What you should do » Retype the whole listing exactly. Leave out pictures.

Exercise data »

────

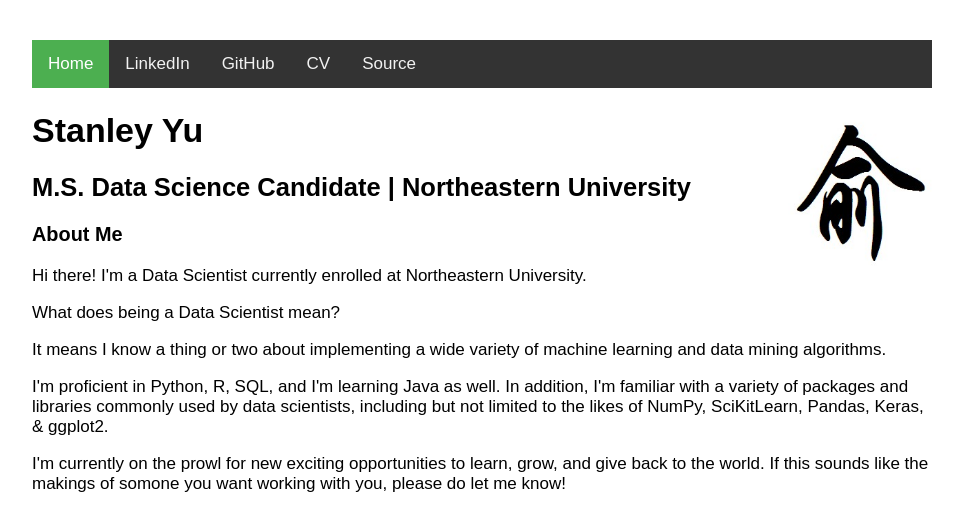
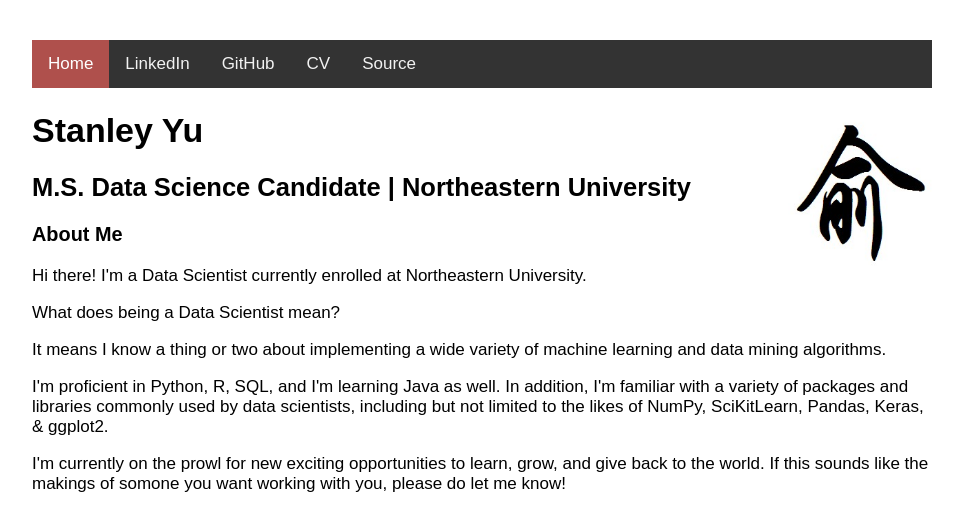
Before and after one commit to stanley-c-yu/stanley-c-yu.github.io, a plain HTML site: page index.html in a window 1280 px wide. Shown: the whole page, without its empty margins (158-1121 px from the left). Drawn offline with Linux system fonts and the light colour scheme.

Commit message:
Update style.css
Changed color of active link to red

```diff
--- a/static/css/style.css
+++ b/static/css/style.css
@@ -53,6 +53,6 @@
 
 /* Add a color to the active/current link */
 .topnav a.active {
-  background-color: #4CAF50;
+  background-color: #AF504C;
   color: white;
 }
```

────

Answer to the exercise »
Before and after one commit to stanley-c-yu/stanley-c-yu.github.io, a plain HTML site: page index.html in a window 1280 px wide. Shown: the whole page, without its empty margins (158-1121 px from the left). Drawn offline with Linux system fonts and the light colour scheme.

Commit message:
Update style.css
Changed color of active link to red

```diff
--- a/static/css/style.css
+++ b/static/css/style.css
@@ -53,6 +53,6 @@
 
 /* Add a color to the active/current link */
 .topnav a.active {
-  background-color: #4CAF50;
+  background-color: #AF504C;
   color: white;
 }
```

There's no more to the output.